• [Exercise description]:
Your task is to retype every entry exactly while omitting the pictures.

• [Records shown]:
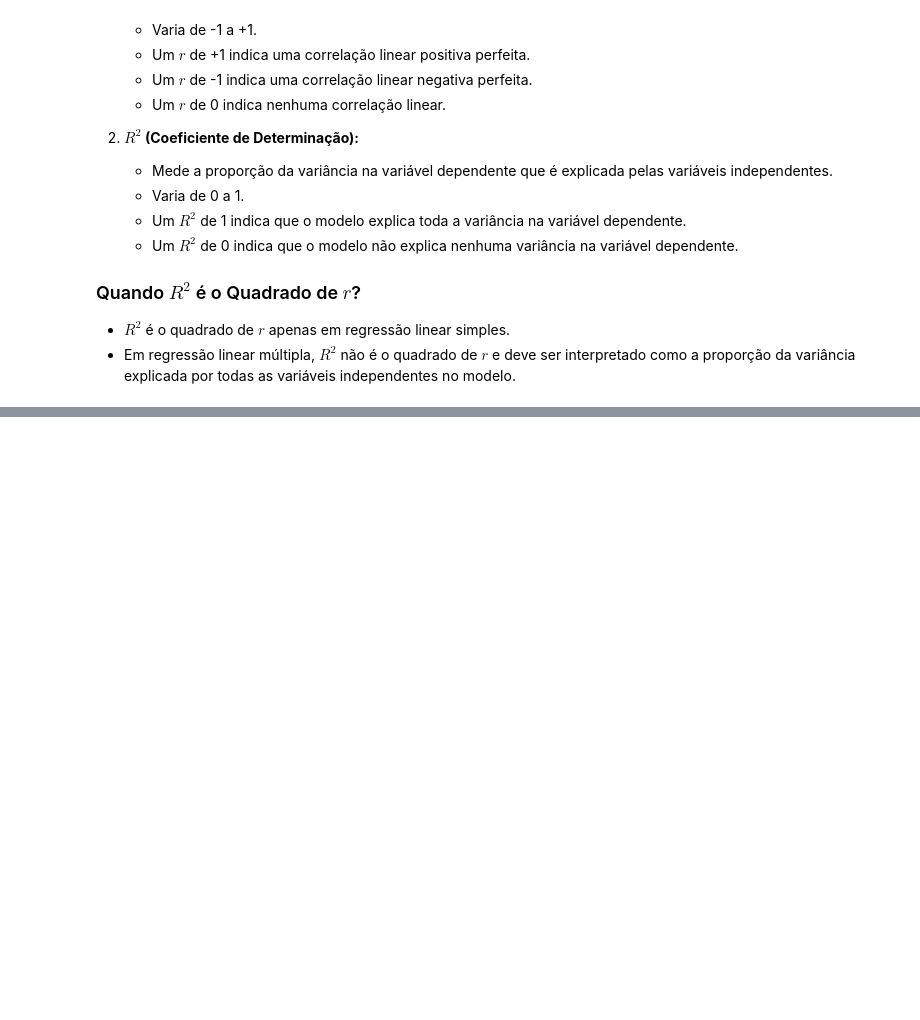
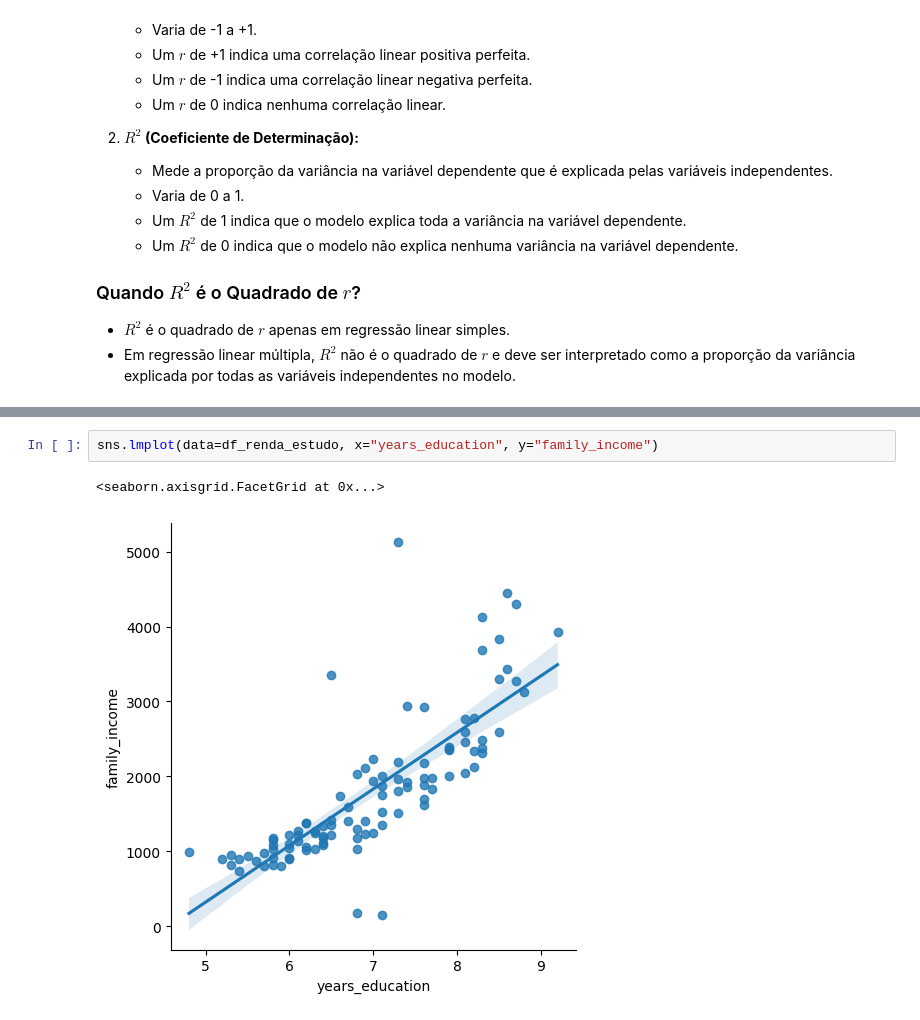
Before and after one commit to PauloViniciusR/Estatistica_dados, a Jupyter notebook: Estatistica_Descritiva/14_regressao_linear.ipynb, the cells around one changed output, grey strips where cells are left out. Cells and saved outputs as stored; diff of their text form; blank space fills up the shorter version.

```diff
--- a/Estatistica_Descritiva/14_regressao_linear.ipynb
+++ b/Estatistica_Descritiva/14_regressao_linear.ipynb
@@ -242,0 +270,5 @@ Isso significa que 64% da variação no peso pode ser explicada pela altura.
+# %%
+sns.lmplot(data=df_renda_estudo, x="years_education", y="family_income")
+# %% [output]
+<seaborn.axisgrid.FacetGrid at 0x...>
+[figure, added]
```
Also changed, not shown: parts of 6 cells of this notebook.
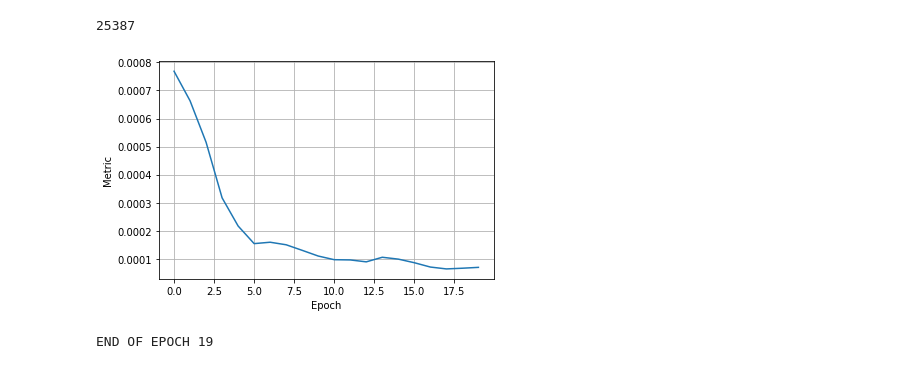
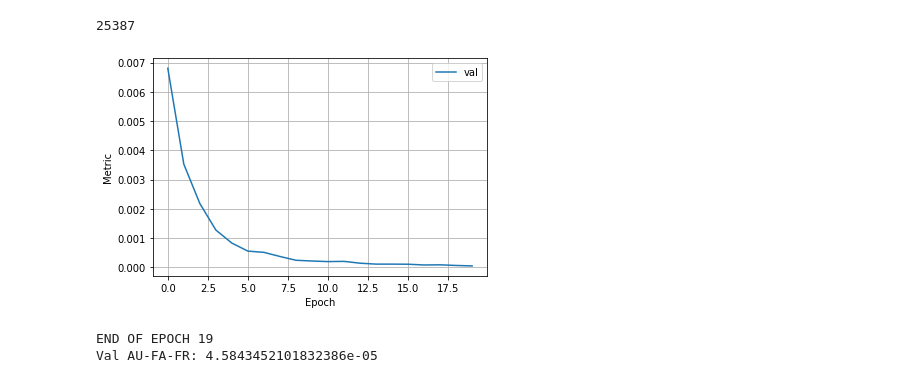
Before and after one commit to huwarr/kws_project, a Jupyter notebook: seminar.ipynb, the cells around one changed output. Cells and saved outputs as stored; diff of their text form; code cells hidden in the pictures.

```diff
--- a/seminar.ipynb
+++ b/seminar.ipynb
@@ -215,7 +200,9 @@ class AugsCreation:
 
         return augs[aug_num](wav)
 # %%
-indexes = torch.randperm(len(dataset))
+generator = torch.Generator()
+generator.manual_seed(SEED)
+indexes = torch.randperm(len(dataset), generator=generator)
 train_indexes = indexes[:int(len(dataset) * 0.8)]
 val_indexes = indexes[int(len(dataset) * 0.8):]
 
@@ -237,7 +224,9 @@ def get_sampler(target):
     samples_weight = np.array([weight[t] for t in target])
     samples_weight = torch.from_numpy(samples_weight)
     samples_weigth = samples_weight.float()
-    sampler = WeightedRandomSampler(samples_weight, len(samples_weight))
+    generator = torch.Generator()
+    generator.manual_seed(SEED)
+    sampler = WeightedRandomSampler(samples_weight, len(samples_weight), generator=generator)
     return sampler
 # %%
 train_sampler = get_sampler(train_set.csv['label'].values)
@@ -264,11 +253,11 @@ class Collator:
 train_loader = DataLoader(train_set, batch_size=TaskConfig.batch_size,
                           shuffle=False, collate_fn=Collator(),
                           sampler=train_sampler,
-                          num_workers=0, pin_memory=True)
+                          num_workers=2, pin_memory=True)
 
 val_loader = DataLoader(val_set, batch_size=TaskConfig.batch_size,
                         shuffle=False, collate_fn=Collator(),
-                        num_workers=0, pin_memory=True)
+                        num_workers=2, pin_memory=True)
 # %% [markdown]
 ### Creating MelSpecs on GPU for speeeed:
 # %%
@@ -509,23 +499,33 @@ sum([p.numel() for p in model.parameters()])
 # %%
 # TRAIN
 
 for n in range(TaskConfig.num_epochs):
 
     train_epoch(model, opt, train_loader,
                 melspec_train, config.device)
 
     au_fa_fr = validation(model, val_loader,
                           melspec_val, config.device)
     history['val_metric'].append(au_fa_fr)
 
+    #au_fa_fr = validation(model, train_loader,
+    #                      melspec_val, config.device)
+    #history['train_metric'].append(au_fa_fr)
+
     clear_output()
-    plt.plot(history['val_metric'])
+    plt.plot(history['val_metric'], label='val')
+    #plt.plot(history['train_metric'], label='train')
+    plt.legend()
     plt.ylabel('Metric')
     plt.xlabel('Epoch')
     plt.grid()
     plt.show()
 
     print('END OF EPOCH', n)
+
+#print('Train AU-FA-FR: {}\nVal AU-FA-FR: {}'.format(history['train_metric'][-1], history['val_metric'][-1]))
+print('Val AU-FA-FR: {}'.format(history['val_metric'][-1]))
 # %% [output]
-[figure, old version]
+[figure, new version]
 END OF EPOCH 19
+Val AU-FA-FR: 4.5843452101832386e-05
```
Also changed, not shown: parts of 25 cells of this notebook, 2 other files.
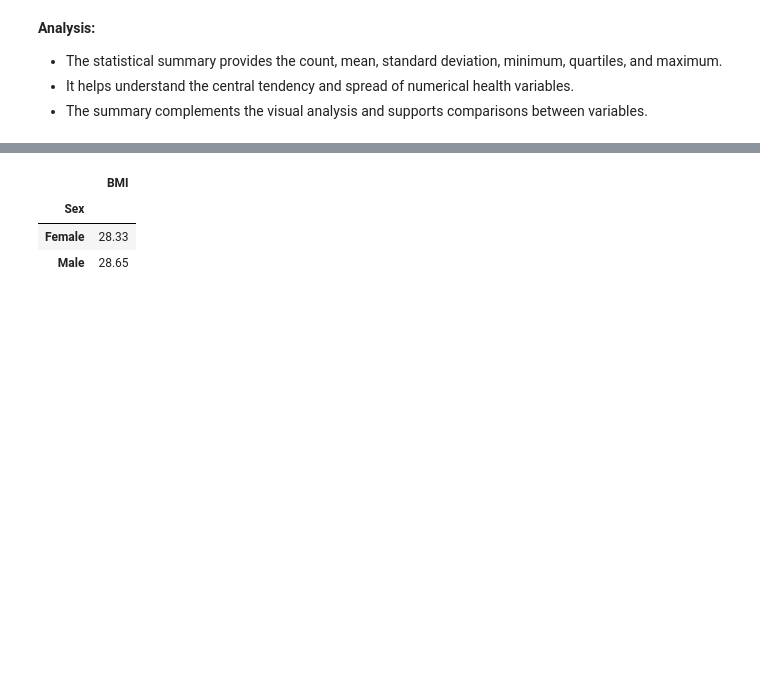
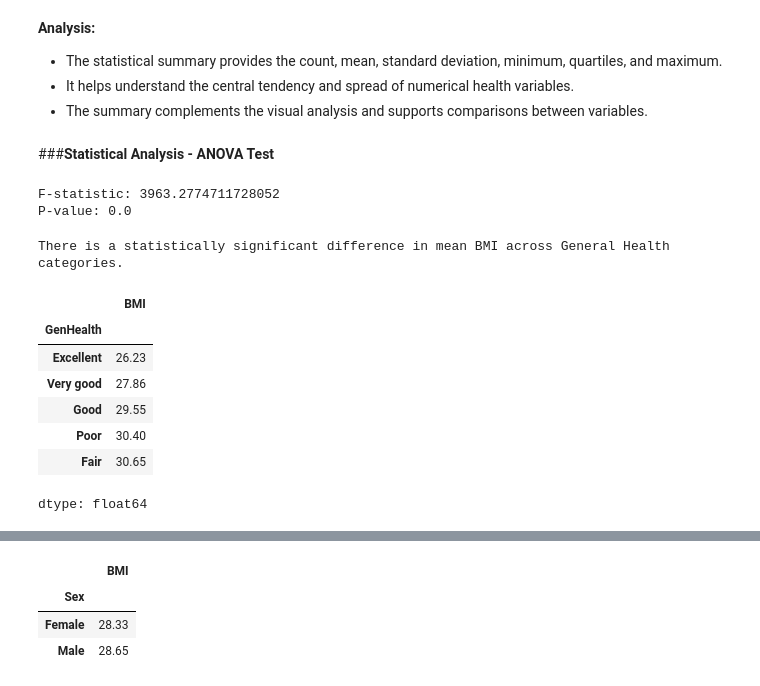
Before and after one commit to suganyamuralikarthik/Heart-Disease-Analysis-Using-Python, a Jupyter notebook: heartdiseaseanalysis.ipynb, the cells around one changed output, grey strips where cells are left out. Saved outputs shown, nothing was run; the diff lists cells and outputs as text; code cells hidden in the pictures; blank space fills up the shorter version.

```diff
--- a/heartdiseaseanalysis.ipynb
+++ b/heartdiseaseanalysis.ipynb
@@ -1054,3 +1071,37 @@ dtype: float64
 - The statistical summary provides the count, mean, standard deviation, minimum, quartiles, and maximum.
 - It helps understand the central tendency and spread of numerical health variables.
 - The summary complements the visual analysis and supports comparisons between variables.
+# %% [markdown]
+###**Statistical Analysis - ANOVA Test**
+# %%
+from scipy.stats import f_oneway
+groups = [
+    group['BMI'].dropna()
+    for name, group in df.groupby('GenHealth')
+]
+
+f_stat, p_value = f_oneway(*groups)
+
+print("F-statistic:", f_stat)
+print("P-value:", p_value)
+# %% [output]
+F-statistic: 3963.2774711728052
+P-value: 0.0
+# %%
+if p_value < 0.05:
+    print("There is a statistically significant difference in mean BMI across General Health categories.")
+else:
+    print("There is no statistically significant difference in mean BMI across General Health categories.")
+# %% [output]
+There is a statistically significant difference in mean BMI across General Health categories.
+# %%
+df.groupby('GenHealth')['BMI'].mean().round(2).sort_values()
+# %% [output]
+|  | BMI |
+| GenHealth |  |
+| Excellent | 26.23 |
+| Very good | 27.86 |
+| Good | 29.55 |
+| Poor | 30.40 |
+| Fair | 30.65 |
+dtype: float64
```
Also changed, not shown: parts of 11 cells of this notebook.
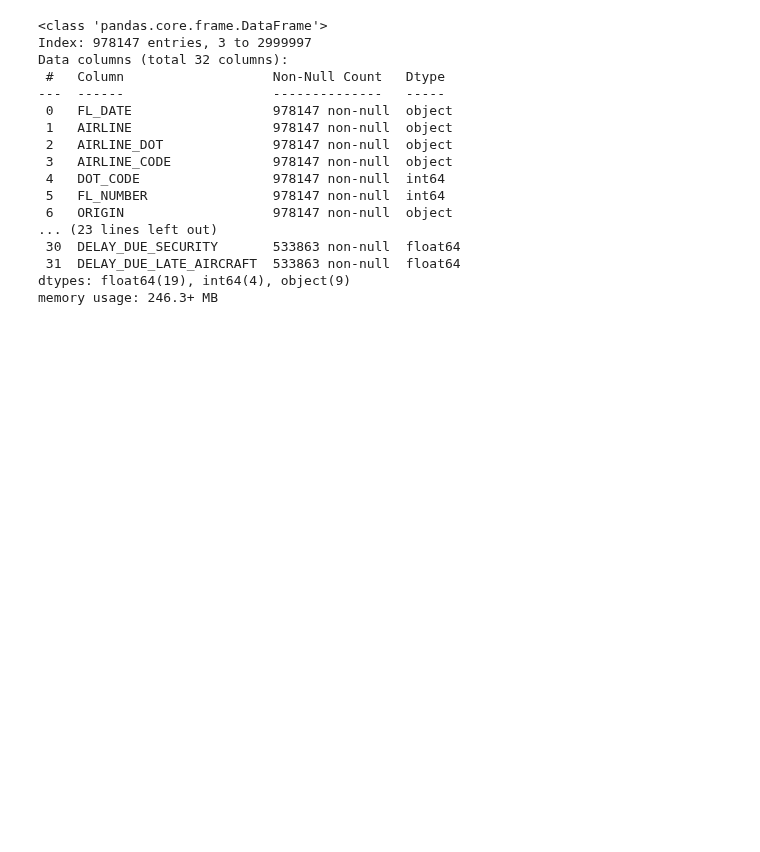
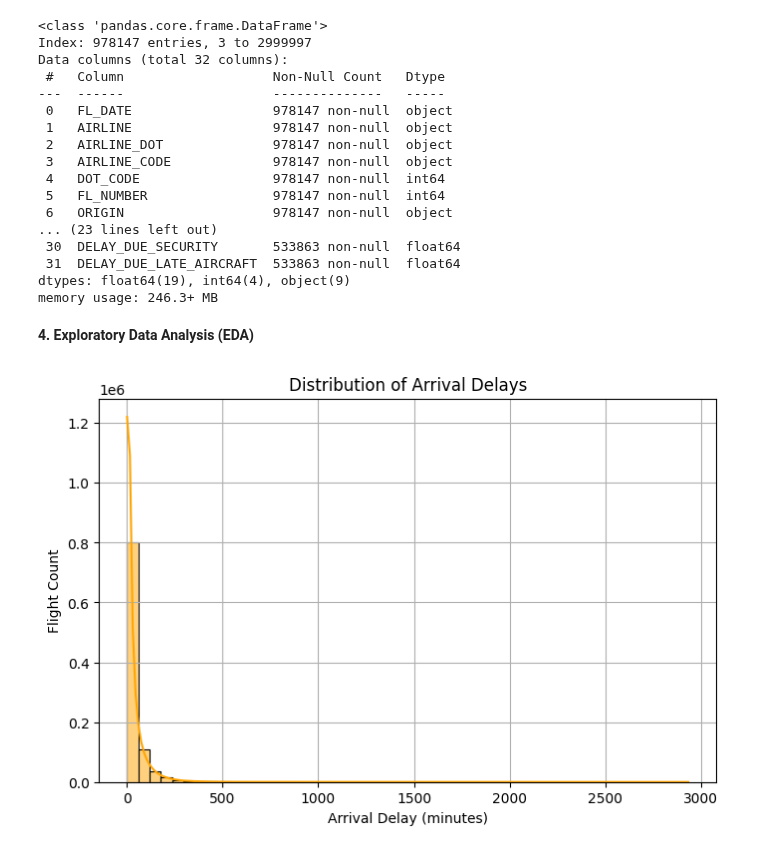
Before and after one commit to swiz9/Flight-Delay-Prediction-System, a Jupyter notebook: RNN_Flight_Delay_Prediction.ipynb, the cells around one changed output. Cells and saved outputs as stored; diff of their text form; code cells hidden in the pictures; blank space fills up the shorter version.

Commit message:
visualize arrival delay distribution, airline avg delays, monthly trends, and correlations

```diff
--- a/RNN_Flight_Delay_Prediction.ipynb
+++ b/RNN_Flight_Delay_Prediction.ipynb
@@ -87,3 +87,16 @@ Data columns (total 32 columns):
  31  DELAY_DUE_LATE_AIRCRAFT  533863 non-null  float64
 dtypes: float64(19), int64(4), object(9)
 memory usage: 246.3+ MB
+# %% [markdown]
+**4. Exploratory Data Analysis (EDA)**
+# %%
+# --- Delay Distribution ---
+plt.figure(figsize=(8, 5))
+sns.histplot(data['ARR_DELAY'], bins=50, kde=True, color='orange')
+plt.title('Distribution of Arrival Delays')
+plt.xlabel('Arrival Delay (minutes)')
+plt.ylabel('Flight Count')
+plt.grid(True)
+plt.show()
+# %% [output]
+[figure, added]
```
Also changed, not shown: parts of 3 cells of this notebook.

• [Expected answer]:
Before and after one commit to PauloViniciusR/Estatistica_dados, a Jupyter notebook: Estatistica_Descritiva/14_regressao_linear.ipynb, the cells around one changed output, grey strips where cells are left out. Cells and saved outputs as stored; diff of their text form; blank space fills up the shorter version.

```diff
--- a/Estatistica_Descritiva/14_regressao_linear.ipynb
+++ b/Estatistica_Descritiva/14_regressao_linear.ipynb
@@ -242,0 +270,5 @@ Isso significa que 64% da variação no peso pode ser explicada pela altura.
+# %%
+sns.lmplot(data=df_renda_estudo, x="years_education", y="family_income")
+# %% [output]
+<seaborn.axisgrid.FacetGrid at 0x...>
+[figure, added]
```
Also changed, not shown: parts of 6 cells of this notebook.
Before and after one commit to huwarr/kws_project, a Jupyter notebook: seminar.ipynb, the cells around one changed output. Cells and saved outputs as stored; diff of their text form; code cells hidden in the pictures.

```diff
--- a/seminar.ipynb
+++ b/seminar.ipynb
@@ -215,7 +200,9 @@ class AugsCreation:
 
         return augs[aug_num](wav)
 # %%
-indexes = torch.randperm(len(dataset))
+generator = torch.Generator()
+generator.manual_seed(SEED)
+indexes = torch.randperm(len(dataset), generator=generator)
 train_indexes = indexes[:int(len(dataset) * 0.8)]
 val_indexes = indexes[int(len(dataset) * 0.8):]
 
@@ -237,7 +224,9 @@ def get_sampler(target):
     samples_weight = np.array([weight[t] for t in target])
     samples_weight = torch.from_numpy(samples_weight)
     samples_weigth = samples_weight.float()
-    sampler = WeightedRandomSampler(samples_weight, len(samples_weight))
+    generator = torch.Generator()
+    generator.manual_seed(SEED)
+    sampler = WeightedRandomSampler(samples_weight, len(samples_weight), generator=generator)
     return sampler
 # %%
 train_sampler = get_sampler(train_set.csv['label'].values)
@@ -264,11 +253,11 @@ class Collator:
 train_loader = DataLoader(train_set, batch_size=TaskConfig.batch_size,
                           shuffle=False, collate_fn=Collator(),
                           sampler=train_sampler,
-                          num_workers=0, pin_memory=True)
+                          num_workers=2, pin_memory=True)
 
 val_loader = DataLoader(val_set, batch_size=TaskConfig.batch_size,
                         shuffle=False, collate_fn=Collator(),
-                        num_workers=0, pin_memory=True)
+                        num_workers=2, pin_memory=True)
 # %% [markdown]
 ### Creating MelSpecs on GPU for speeeed:
 # %%
@@ -509,23 +499,33 @@ sum([p.numel() for p in model.parameters()])
 # %%
 # TRAIN
 
 for n in range(TaskConfig.num_epochs):
 
     train_epoch(model, opt, train_loader,
                 melspec_train, config.device)
 
     au_fa_fr = validation(model, val_loader,
                           melspec_val, config.device)
     history['val_metric'].append(au_fa_fr)
 
+    #au_fa_fr = validation(model, train_loader,
+    #                      melspec_val, config.device)
+    #history['train_metric'].append(au_fa_fr)
+
     clear_output()
-    plt.plot(history['val_metric'])
+    plt.plot(history['val_metric'], label='val')
+    #plt.plot(history['train_metric'], label='train')
+    plt.legend()
     plt.ylabel('Metric')
     plt.xlabel('Epoch')
     plt.grid()
     plt.show()
 
     print('END OF EPOCH', n)
+
+#print('Train AU-FA-FR: {}\nVal AU-FA-FR: {}'.format(history['train_metric'][-1], history['val_metric'][-1]))
+print('Val AU-FA-FR: {}'.format(history['val_metric'][-1]))
 # %% [output]
-[figure, old version]
+[figure, new version]
 END OF EPOCH 19
+Val AU-FA-FR: 4.5843452101832386e-05
```
Also changed, not shown: parts of 25 cells of this notebook, 2 other files.
Before and after one commit to suganyamuralikarthik/Heart-Disease-Analysis-Using-Python, a Jupyter notebook: heartdiseaseanalysis.ipynb, the cells around one changed output, grey strips where cells are left out. Saved outputs shown, nothing was run; the diff lists cells and outputs as text; code cells hidden in the pictures; blank space fills up the shorter version.

```diff
--- a/heartdiseaseanalysis.ipynb
+++ b/heartdiseaseanalysis.ipynb
@@ -1054,3 +1071,37 @@ dtype: float64
 - The statistical summary provides the count, mean, standard deviation, minimum, quartiles, and maximum.
 - It helps understand the central tendency and spread of numerical health variables.
 - The summary complements the visual analysis and supports comparisons between variables.
+# %% [markdown]
+###**Statistical Analysis - ANOVA Test**
+# %%
+from scipy.stats import f_oneway
+groups = [
+    group['BMI'].dropna()
+    for name, group in df.groupby('GenHealth')
+]
+
+f_stat, p_value = f_oneway(*groups)
+
+print("F-statistic:", f_stat)
+print("P-value:", p_value)
+# %% [output]
+F-statistic: 3963.2774711728052
+P-value: 0.0
+# %%
+if p_value < 0.05:
+    print("There is a statistically significant difference in mean BMI across General Health categories.")
+else:
+    print("There is no statistically significant difference in mean BMI across General Health categories.")
+# %% [output]
+There is a statistically significant difference in mean BMI across General Health categories.
+# %%
+df.groupby('GenHealth')['BMI'].mean().round(2).sort_values()
+# %% [output]
+|  | BMI |
+| GenHealth |  |
+| Excellent | 26.23 |
+| Very good | 27.86 |
+| Good | 29.55 |
+| Poor | 30.40 |
+| Fair | 30.65 |
+dtype: float64
```
Also changed, not shown: parts of 11 cells of this notebook.
Before and after one commit to swiz9/Flight-Delay-Prediction-System, a Jupyter notebook: RNN_Flight_Delay_Prediction.ipynb, the cells around one changed output. Cells and saved outputs as stored; diff of their text form; code cells hidden in the pictures; blank space fills up the shorter version.

Commit message:
visualize arrival delay distribution, airline avg delays, monthly trends, and correlations

```diff
--- a/RNN_Flight_Delay_Prediction.ipynb
+++ b/RNN_Flight_Delay_Prediction.ipynb
@@ -87,3 +87,16 @@ Data columns (total 32 columns):
  31  DELAY_DUE_LATE_AIRCRAFT  533863 non-null  float64
 dtypes: float64(19), int64(4), object(9)
 memory usage: 246.3+ MB
+# %% [markdown]
+**4. Exploratory Data Analysis (EDA)**
+# %%
+# --- Delay Distribution ---
+plt.figure(figsize=(8, 5))
+sns.histplot(data['ARR_DELAY'], bins=50, kde=True, color='orange')
+plt.title('Distribution of Arrival Delays')
+plt.xlabel('Arrival Delay (minutes)')
+plt.ylabel('Flight Count')
+plt.grid(True)
+plt.show()
+# %% [output]
+[figure, added]
```
Also changed, not shown: parts of 3 cells of this notebook.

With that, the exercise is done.